The Michigan House of Representatives on Thursday voted against extending Gov. Gretchen Whitmer’s state of emergency for another 28 days, voting instead to file a lawsuit against her.
Whitmer’s initial state of emergency order, which is different than her stay-at-home order, expires on Thursday.
Speaker Lee Chatfield was authorized to sue the governor, saying Whitmer’s “unchecked and undemocratic approach” is a poor strategy, according to ABC12.
“The current status quo relies on one-size-fits-all edicts that unfairly punish millions of people across the state without giving them any recourse or voice in the process,” Chatfield remarked to the station. “The people deserve a better solution, and we can provide it.”

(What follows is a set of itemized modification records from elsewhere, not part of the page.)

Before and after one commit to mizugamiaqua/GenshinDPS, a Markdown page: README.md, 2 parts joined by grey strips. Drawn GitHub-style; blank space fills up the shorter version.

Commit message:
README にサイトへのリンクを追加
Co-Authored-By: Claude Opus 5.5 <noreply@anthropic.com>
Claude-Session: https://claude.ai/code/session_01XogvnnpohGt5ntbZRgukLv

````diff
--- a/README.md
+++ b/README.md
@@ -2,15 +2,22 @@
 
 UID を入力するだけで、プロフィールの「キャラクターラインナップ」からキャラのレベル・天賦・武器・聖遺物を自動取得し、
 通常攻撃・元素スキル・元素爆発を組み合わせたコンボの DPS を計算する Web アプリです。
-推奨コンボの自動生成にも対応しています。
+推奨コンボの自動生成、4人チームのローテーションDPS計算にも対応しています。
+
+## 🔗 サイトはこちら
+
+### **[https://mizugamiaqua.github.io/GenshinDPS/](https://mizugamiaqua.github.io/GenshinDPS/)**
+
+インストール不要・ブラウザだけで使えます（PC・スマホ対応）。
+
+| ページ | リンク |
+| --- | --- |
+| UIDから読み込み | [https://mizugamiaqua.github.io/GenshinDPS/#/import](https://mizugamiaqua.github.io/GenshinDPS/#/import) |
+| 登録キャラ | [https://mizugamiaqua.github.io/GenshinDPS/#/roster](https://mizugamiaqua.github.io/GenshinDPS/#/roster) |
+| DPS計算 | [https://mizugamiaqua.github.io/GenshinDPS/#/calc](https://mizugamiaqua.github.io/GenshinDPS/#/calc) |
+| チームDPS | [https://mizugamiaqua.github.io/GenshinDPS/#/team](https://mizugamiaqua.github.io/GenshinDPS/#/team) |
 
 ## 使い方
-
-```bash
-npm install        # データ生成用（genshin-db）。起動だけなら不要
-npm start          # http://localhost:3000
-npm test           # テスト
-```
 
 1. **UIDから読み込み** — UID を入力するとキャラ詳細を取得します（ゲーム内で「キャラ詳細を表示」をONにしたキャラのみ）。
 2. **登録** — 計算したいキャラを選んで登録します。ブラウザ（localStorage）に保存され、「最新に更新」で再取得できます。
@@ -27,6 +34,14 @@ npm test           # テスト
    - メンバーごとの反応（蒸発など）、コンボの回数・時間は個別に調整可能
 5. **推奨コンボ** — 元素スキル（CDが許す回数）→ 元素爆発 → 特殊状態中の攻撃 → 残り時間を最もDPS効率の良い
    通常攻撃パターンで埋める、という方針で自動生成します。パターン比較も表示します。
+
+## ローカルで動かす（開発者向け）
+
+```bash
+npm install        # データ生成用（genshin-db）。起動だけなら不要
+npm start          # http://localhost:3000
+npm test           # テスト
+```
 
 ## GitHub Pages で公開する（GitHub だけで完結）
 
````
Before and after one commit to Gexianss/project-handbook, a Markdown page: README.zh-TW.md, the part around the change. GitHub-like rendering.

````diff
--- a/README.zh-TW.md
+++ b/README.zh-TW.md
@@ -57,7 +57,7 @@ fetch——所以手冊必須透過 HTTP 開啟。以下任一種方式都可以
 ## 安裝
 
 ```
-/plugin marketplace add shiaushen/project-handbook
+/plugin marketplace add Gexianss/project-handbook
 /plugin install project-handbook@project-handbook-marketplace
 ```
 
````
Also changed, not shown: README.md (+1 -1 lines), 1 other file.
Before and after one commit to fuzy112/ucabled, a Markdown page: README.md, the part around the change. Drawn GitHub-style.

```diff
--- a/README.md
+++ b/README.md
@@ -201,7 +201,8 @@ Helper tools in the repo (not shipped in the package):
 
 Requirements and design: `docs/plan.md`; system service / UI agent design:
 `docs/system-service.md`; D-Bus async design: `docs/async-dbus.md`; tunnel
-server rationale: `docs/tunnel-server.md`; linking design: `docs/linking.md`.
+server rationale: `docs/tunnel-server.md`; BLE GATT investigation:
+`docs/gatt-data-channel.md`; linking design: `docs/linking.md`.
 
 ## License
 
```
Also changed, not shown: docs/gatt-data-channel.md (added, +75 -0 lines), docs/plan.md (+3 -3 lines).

Meanwhile, the state House passed a resolution that would limit her state of emergency declarations to 14 days.
It comes as protesters gathered outside the state Capitol in Lansing.
“This is the people’s house, you cannot lock us out,” one person said.
“We want Michigan open, we want Michigan back to work,” Jason Howland, one of the protest organizers, told Fox 17. “We put the event together, we put it on Facebook, and we heard that they were taking down events that had to do with protests or rallies against the wishes of Whitmer,” he said.
“Governor Whitmer, and our state legislature, it’s over with. Open this state,” Mike Detmer, a Republican U.S. congressional candidate running for the state’s 8th District spot held by Democrat Elissa Slotkin, told the crowd. “Let’s get businesses back open again. Let’s make sure there are jobs to go back to.”
State Sen. Dayna Polehanki, a Democrat, wrote that “men with rifles” were in the Senate gallery, “yelling at us.”
Directly above me, men with rifles yelling at us. Some of my colleagues who own bullet proof vests are wearing them. I have never appreciated our Sergeants-at-Arms more than today. #mileg pic.twitter.com/voOZpPYWOs
— Senator Dayna Polehanki (@SenPolehanki) April 30, 2020
Whitmer, a Democrat, has faced severe backlash for her stay-at-home order, one of the strictest in the nation, which was extended until May 15. It includes not allowing people to travel to other homes under most conditions and bars the sale of items deemed nonessential at many stores.
The order was designed to curb the spread of the CCP (Chinese Communist Party) virus, a novel coronavirus that causes the disease COVID-19. Michigan is one of the hardest-hit states, with more than 40,000 reported cases.
Reuters contributed to this report.